Information supplied =>
____
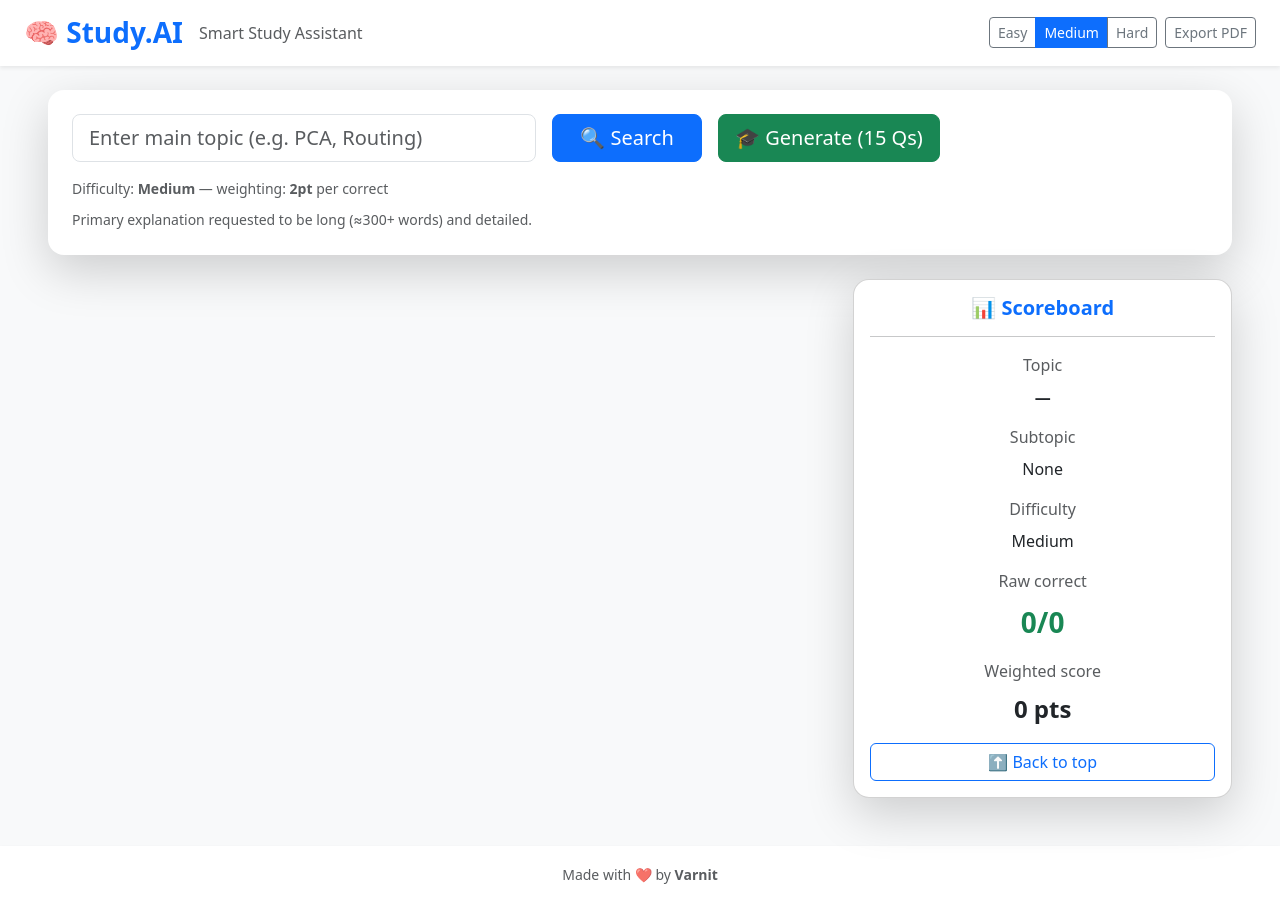
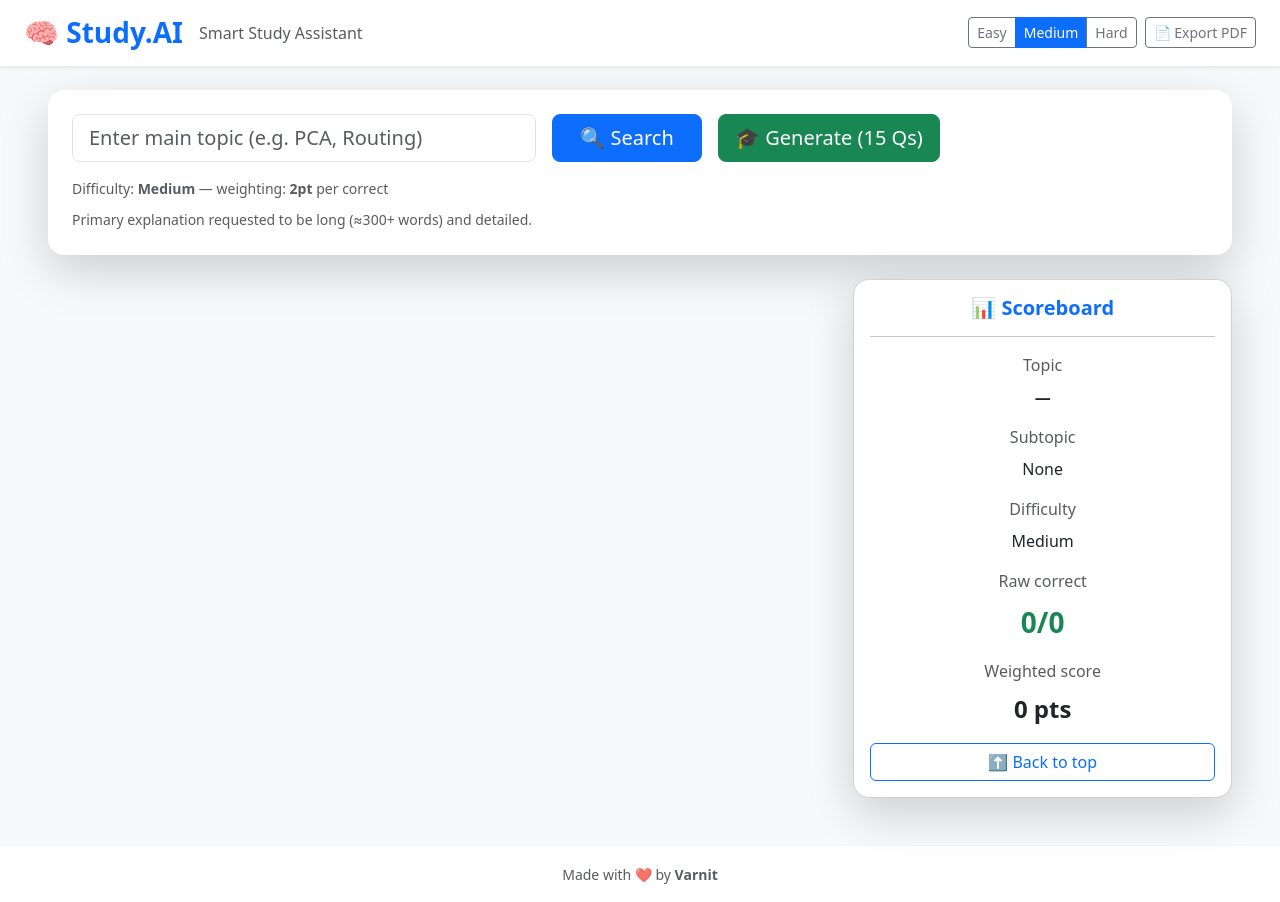
Before and after one commit to varnitpatel001/study_ai, a React app in the folder frontend/: page / in a window 1280 px wide. Built offline with nearby package versions, Linux system fonts and the light colour scheme; the HTML template or start-up script is replaced by a standard one.

Commit message:
Add PDF icon to Export button

```diff
--- a/frontend/src/App.jsx
+++ b/frontend/src/App.jsx
@@ -258,7 +258,7 @@ Make questions suitable for ${difficulty} difficulty.`;
               ))}
             </div>
             <button className="btn btn-outline-secondary btn-sm" onClick={exportPDF}>
-              Export PDF
+              📄 Export PDF
             </button>
           </div>
         </div>
```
____
What you need to do =>
In the data above, each line holding "frontend" is to be found and copied.

Output below =>
Before and after one commit to varnitpatel001/study_ai, a React app in the folder frontend/: page / in a window 1280 px wide. Built offline with nearby package versions, Linux system fonts and the light colour scheme; the HTML template or start-up script is replaced by a standard one.
--- a/frontend/src/App.jsx
+++ b/frontend/src/App.jsx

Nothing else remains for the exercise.